* _WHAT YOU ARE ASKED TO DO_
State, as a number alone, how many lines of the entries contain the word "انتخاب".

[[ DATA SECTION open ]]

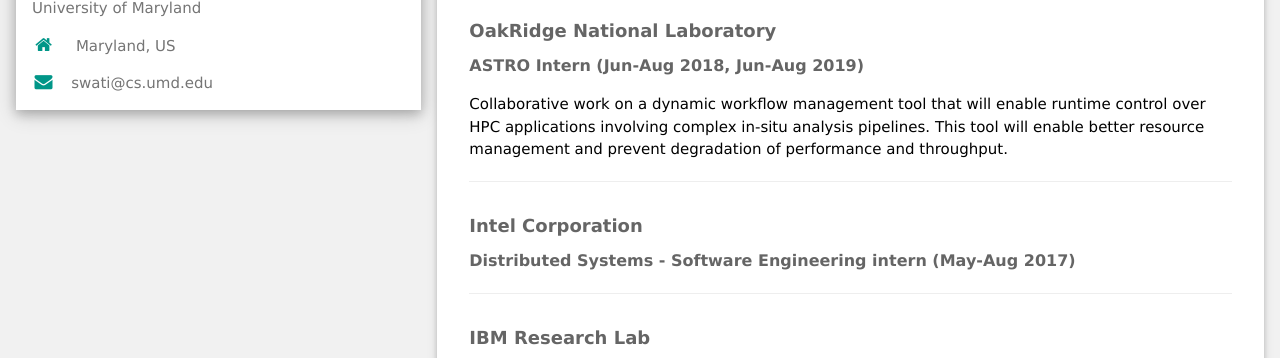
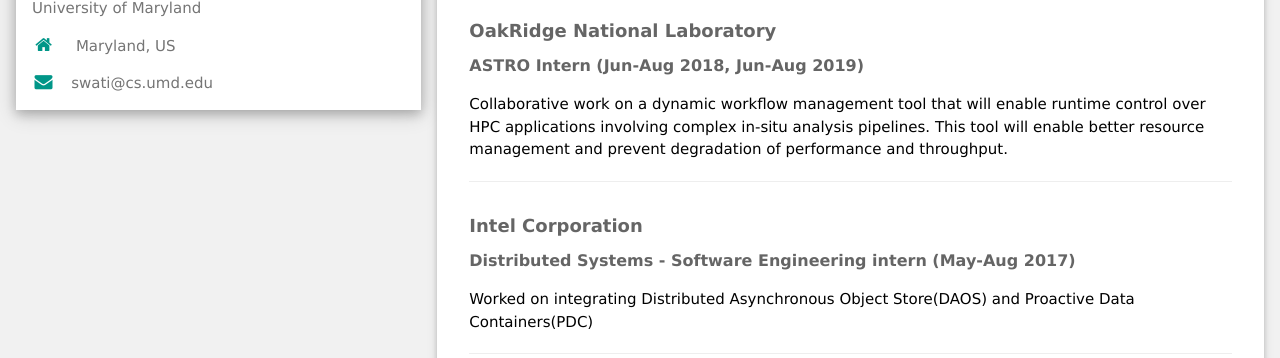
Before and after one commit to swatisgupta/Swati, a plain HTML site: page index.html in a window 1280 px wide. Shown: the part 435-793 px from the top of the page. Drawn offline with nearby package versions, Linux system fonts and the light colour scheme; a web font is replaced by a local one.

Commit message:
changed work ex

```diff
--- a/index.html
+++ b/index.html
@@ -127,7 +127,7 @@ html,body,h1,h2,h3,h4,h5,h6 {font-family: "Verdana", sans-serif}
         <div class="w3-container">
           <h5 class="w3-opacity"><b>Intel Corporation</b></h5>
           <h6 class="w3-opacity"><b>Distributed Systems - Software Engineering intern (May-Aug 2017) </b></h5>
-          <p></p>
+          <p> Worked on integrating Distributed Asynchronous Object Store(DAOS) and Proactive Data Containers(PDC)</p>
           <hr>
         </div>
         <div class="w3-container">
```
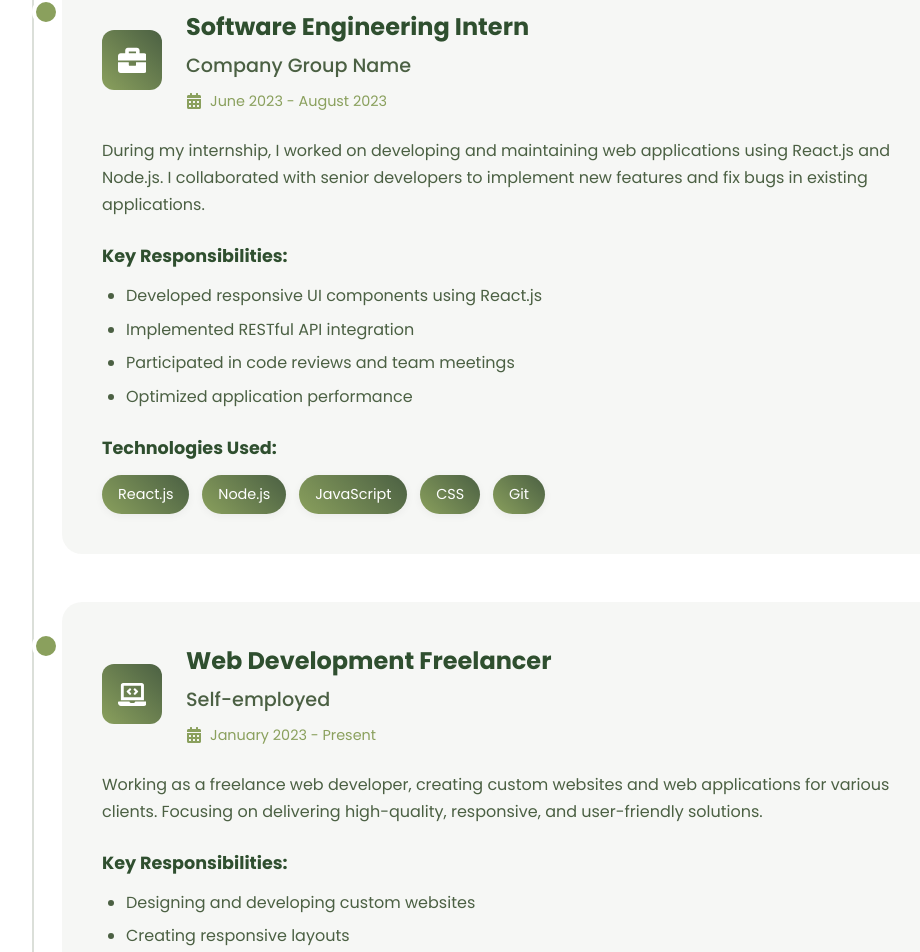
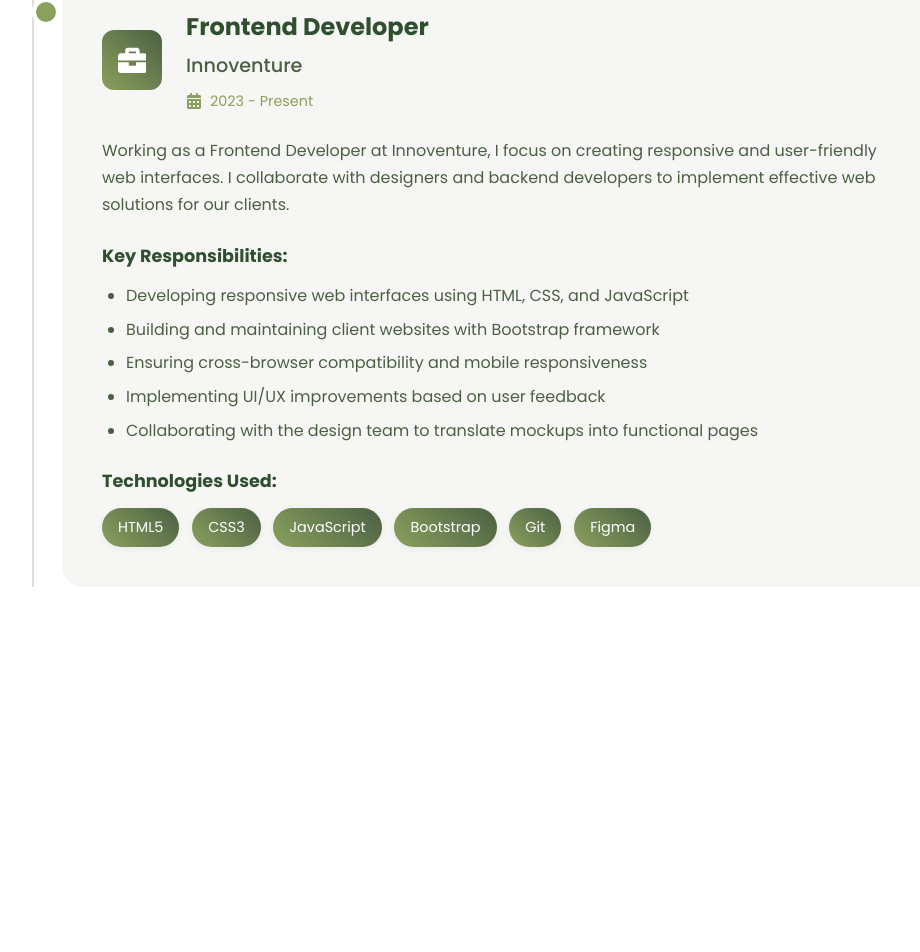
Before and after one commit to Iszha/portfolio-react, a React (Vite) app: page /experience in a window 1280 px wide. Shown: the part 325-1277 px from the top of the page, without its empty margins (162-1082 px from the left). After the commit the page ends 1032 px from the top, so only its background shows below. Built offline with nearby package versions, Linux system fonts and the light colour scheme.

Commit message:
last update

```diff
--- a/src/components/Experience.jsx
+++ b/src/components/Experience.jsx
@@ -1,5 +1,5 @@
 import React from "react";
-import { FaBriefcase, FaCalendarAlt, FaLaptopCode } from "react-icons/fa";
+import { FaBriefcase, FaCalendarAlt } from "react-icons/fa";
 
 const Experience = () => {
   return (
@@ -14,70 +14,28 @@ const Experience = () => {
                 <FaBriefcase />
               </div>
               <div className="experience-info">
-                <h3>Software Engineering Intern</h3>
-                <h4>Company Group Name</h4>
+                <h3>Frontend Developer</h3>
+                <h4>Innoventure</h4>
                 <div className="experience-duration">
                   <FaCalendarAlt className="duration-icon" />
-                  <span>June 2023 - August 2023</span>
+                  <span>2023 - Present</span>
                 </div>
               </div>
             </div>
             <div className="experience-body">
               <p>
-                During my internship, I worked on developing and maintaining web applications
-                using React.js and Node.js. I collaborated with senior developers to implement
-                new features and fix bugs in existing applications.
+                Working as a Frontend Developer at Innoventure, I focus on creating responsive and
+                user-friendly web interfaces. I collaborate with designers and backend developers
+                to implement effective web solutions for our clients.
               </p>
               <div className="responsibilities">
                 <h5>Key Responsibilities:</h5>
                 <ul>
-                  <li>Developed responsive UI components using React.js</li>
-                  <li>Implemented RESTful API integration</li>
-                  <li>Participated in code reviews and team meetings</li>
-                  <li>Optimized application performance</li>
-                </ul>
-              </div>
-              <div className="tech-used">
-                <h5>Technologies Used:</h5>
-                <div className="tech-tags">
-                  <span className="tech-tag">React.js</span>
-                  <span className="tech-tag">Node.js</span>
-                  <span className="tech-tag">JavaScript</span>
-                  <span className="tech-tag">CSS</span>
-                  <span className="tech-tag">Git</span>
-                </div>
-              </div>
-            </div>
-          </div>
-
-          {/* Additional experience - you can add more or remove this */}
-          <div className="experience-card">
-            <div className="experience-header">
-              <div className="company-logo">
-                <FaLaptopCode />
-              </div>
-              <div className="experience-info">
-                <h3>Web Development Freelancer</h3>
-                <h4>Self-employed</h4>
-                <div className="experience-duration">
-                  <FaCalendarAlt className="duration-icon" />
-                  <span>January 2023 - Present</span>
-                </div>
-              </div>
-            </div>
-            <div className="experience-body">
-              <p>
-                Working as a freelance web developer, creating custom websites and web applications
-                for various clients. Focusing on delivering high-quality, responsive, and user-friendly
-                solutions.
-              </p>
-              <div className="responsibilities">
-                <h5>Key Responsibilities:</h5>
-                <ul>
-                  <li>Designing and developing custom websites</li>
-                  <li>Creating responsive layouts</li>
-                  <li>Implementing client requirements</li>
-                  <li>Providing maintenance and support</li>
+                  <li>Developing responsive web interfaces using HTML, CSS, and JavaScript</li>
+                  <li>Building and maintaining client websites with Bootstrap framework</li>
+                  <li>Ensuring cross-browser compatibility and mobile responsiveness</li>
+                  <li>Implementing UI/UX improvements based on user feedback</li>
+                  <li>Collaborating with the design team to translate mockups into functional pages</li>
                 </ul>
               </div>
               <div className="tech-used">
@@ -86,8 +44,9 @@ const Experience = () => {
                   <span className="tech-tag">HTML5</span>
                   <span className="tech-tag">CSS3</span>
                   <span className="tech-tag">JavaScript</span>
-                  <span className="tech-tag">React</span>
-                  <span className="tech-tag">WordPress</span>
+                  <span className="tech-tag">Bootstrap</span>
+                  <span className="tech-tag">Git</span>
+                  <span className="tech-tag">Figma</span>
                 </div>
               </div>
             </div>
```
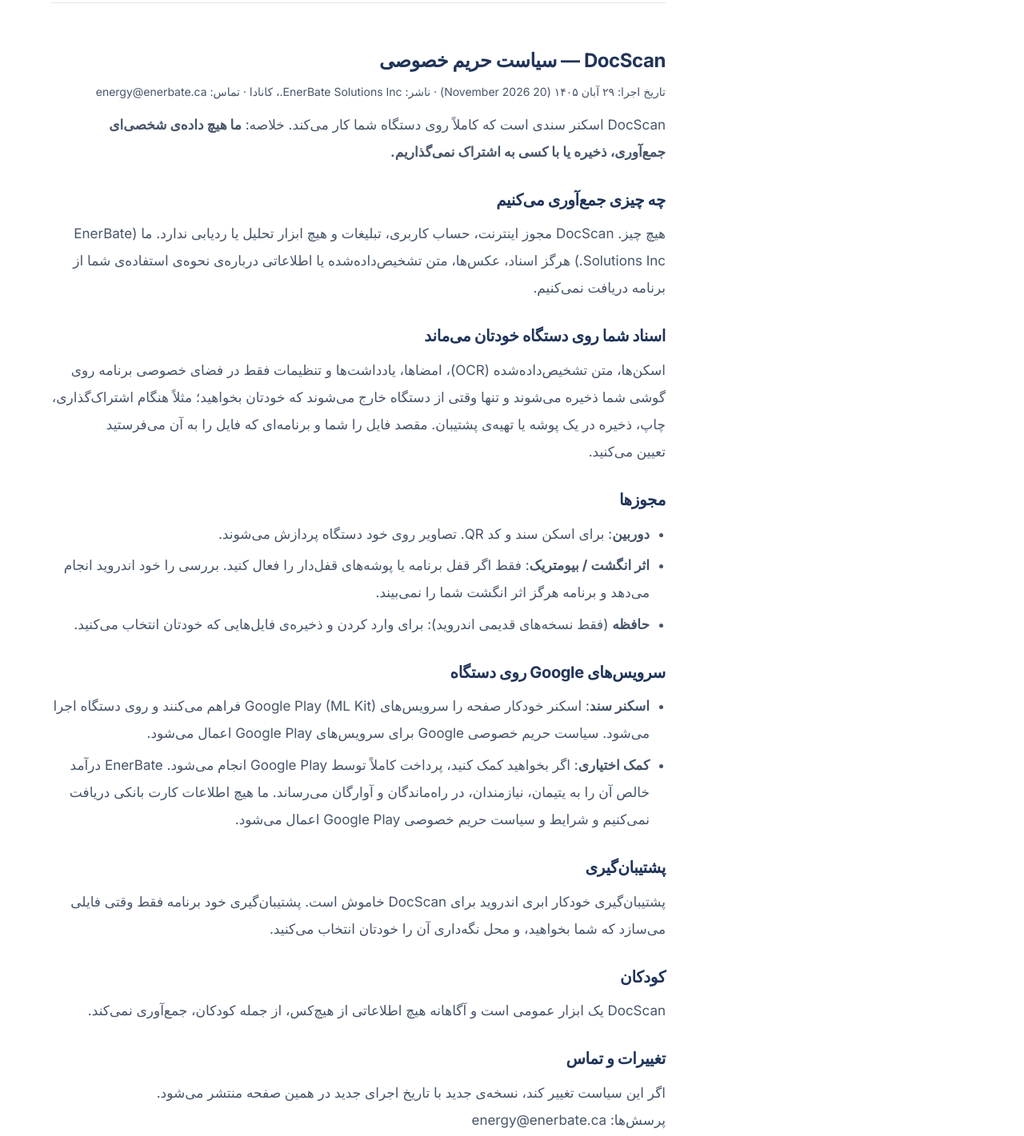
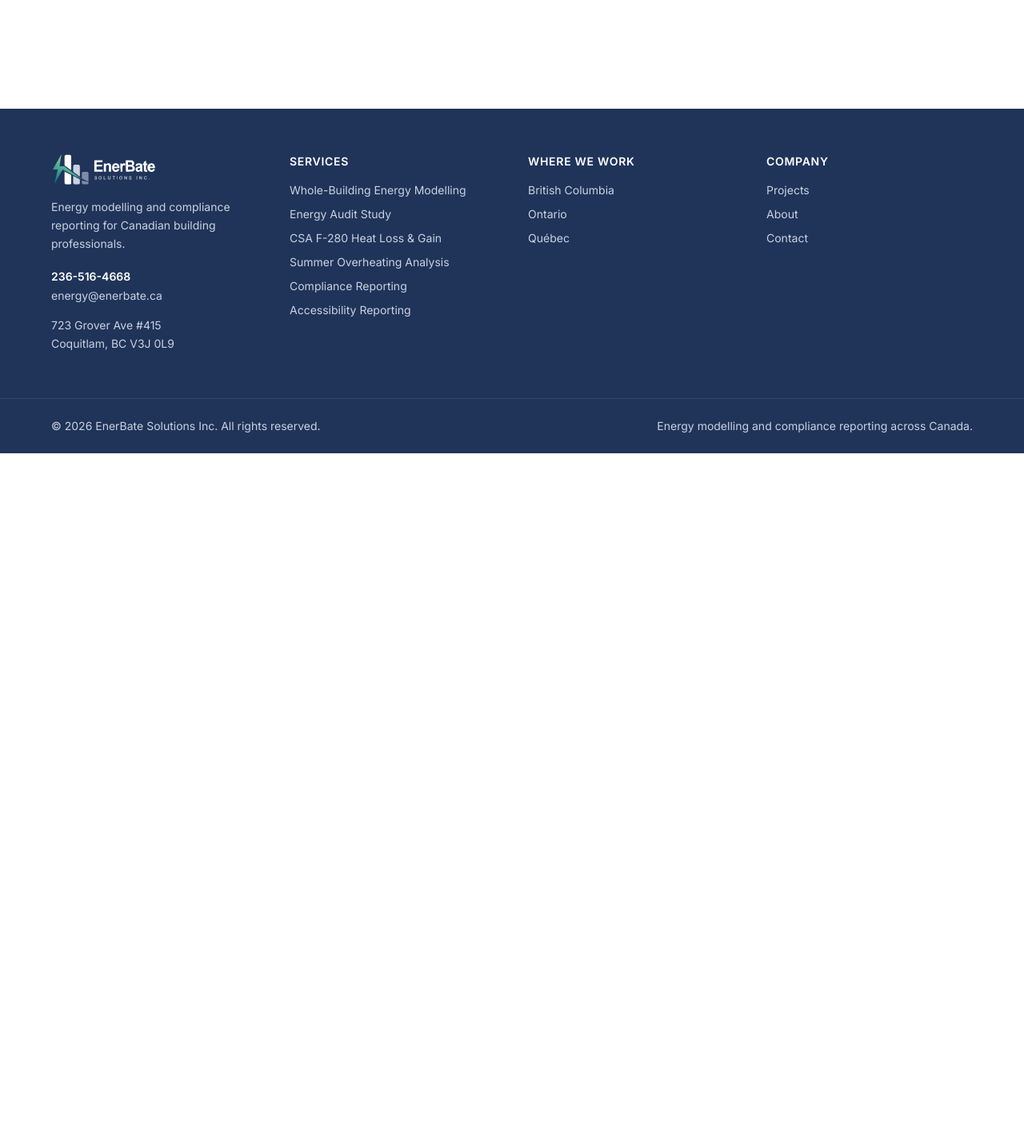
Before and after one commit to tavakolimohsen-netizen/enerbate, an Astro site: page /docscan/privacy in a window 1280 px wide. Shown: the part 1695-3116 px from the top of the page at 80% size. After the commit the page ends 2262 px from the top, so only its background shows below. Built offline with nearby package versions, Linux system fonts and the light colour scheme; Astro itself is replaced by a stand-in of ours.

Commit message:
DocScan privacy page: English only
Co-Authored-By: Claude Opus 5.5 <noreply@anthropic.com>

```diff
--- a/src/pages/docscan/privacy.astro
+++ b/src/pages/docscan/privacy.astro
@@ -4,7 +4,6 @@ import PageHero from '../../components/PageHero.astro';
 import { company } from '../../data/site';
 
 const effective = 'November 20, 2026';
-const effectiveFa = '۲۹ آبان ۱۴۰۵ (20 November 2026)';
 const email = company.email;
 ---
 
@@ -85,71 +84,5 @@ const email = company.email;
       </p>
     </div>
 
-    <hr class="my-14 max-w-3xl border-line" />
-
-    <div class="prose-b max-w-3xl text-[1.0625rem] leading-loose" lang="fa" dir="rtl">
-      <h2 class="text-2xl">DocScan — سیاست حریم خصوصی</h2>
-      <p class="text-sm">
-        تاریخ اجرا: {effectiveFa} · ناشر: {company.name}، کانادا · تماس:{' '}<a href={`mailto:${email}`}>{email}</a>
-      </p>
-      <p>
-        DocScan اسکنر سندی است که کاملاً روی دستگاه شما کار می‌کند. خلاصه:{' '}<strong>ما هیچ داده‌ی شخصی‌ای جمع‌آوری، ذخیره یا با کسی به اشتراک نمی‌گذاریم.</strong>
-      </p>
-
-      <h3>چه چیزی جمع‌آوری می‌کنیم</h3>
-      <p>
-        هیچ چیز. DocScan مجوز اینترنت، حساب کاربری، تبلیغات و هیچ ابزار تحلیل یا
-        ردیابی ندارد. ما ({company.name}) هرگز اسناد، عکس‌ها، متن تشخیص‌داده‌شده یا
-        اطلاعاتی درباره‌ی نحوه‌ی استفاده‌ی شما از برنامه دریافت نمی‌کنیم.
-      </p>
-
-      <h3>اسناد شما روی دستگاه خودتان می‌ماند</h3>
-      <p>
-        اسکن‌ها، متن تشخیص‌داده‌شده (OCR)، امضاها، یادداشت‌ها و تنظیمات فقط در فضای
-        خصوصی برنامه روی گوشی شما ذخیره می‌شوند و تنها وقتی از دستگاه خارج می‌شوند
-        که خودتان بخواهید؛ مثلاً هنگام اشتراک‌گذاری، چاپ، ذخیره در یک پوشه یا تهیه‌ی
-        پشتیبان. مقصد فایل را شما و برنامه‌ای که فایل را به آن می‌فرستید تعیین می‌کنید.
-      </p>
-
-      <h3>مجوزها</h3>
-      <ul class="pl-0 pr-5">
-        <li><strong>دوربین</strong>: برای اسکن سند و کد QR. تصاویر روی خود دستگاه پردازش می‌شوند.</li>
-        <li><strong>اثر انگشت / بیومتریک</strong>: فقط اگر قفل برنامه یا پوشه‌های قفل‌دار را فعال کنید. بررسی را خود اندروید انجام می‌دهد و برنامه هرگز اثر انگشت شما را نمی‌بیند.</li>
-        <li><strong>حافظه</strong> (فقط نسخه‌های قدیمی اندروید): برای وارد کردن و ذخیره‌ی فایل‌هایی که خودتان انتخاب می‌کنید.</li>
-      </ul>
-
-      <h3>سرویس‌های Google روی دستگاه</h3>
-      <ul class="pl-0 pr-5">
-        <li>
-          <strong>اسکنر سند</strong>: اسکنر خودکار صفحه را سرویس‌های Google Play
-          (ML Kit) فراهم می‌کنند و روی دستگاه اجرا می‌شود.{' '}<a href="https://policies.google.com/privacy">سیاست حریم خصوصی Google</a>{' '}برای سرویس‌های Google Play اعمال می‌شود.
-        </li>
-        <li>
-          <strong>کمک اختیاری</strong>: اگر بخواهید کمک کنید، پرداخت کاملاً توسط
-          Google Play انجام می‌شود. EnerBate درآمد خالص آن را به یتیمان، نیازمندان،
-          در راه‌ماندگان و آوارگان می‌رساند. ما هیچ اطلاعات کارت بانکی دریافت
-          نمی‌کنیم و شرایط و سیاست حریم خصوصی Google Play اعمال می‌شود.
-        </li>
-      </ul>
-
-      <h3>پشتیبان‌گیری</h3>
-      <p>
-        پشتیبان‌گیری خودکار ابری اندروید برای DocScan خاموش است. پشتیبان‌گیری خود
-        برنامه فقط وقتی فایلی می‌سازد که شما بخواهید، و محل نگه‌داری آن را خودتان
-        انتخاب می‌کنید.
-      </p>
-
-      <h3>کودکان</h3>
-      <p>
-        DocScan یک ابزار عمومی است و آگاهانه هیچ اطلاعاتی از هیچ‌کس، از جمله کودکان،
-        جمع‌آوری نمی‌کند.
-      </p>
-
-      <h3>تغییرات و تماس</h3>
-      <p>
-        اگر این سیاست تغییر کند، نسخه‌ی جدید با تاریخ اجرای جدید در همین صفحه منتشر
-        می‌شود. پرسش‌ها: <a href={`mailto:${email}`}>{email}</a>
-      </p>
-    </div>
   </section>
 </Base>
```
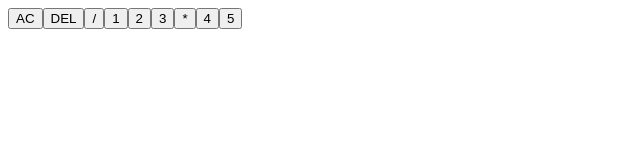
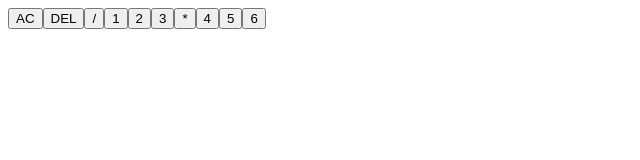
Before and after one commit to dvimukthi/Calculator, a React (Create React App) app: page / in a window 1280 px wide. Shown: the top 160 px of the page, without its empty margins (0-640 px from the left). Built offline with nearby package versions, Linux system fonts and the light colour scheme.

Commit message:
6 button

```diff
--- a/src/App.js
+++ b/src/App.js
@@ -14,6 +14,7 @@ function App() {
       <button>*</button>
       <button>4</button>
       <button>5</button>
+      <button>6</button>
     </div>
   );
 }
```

[[ DATA SECTION closed ]]

* _SOLUTION TO THIS TASK_
2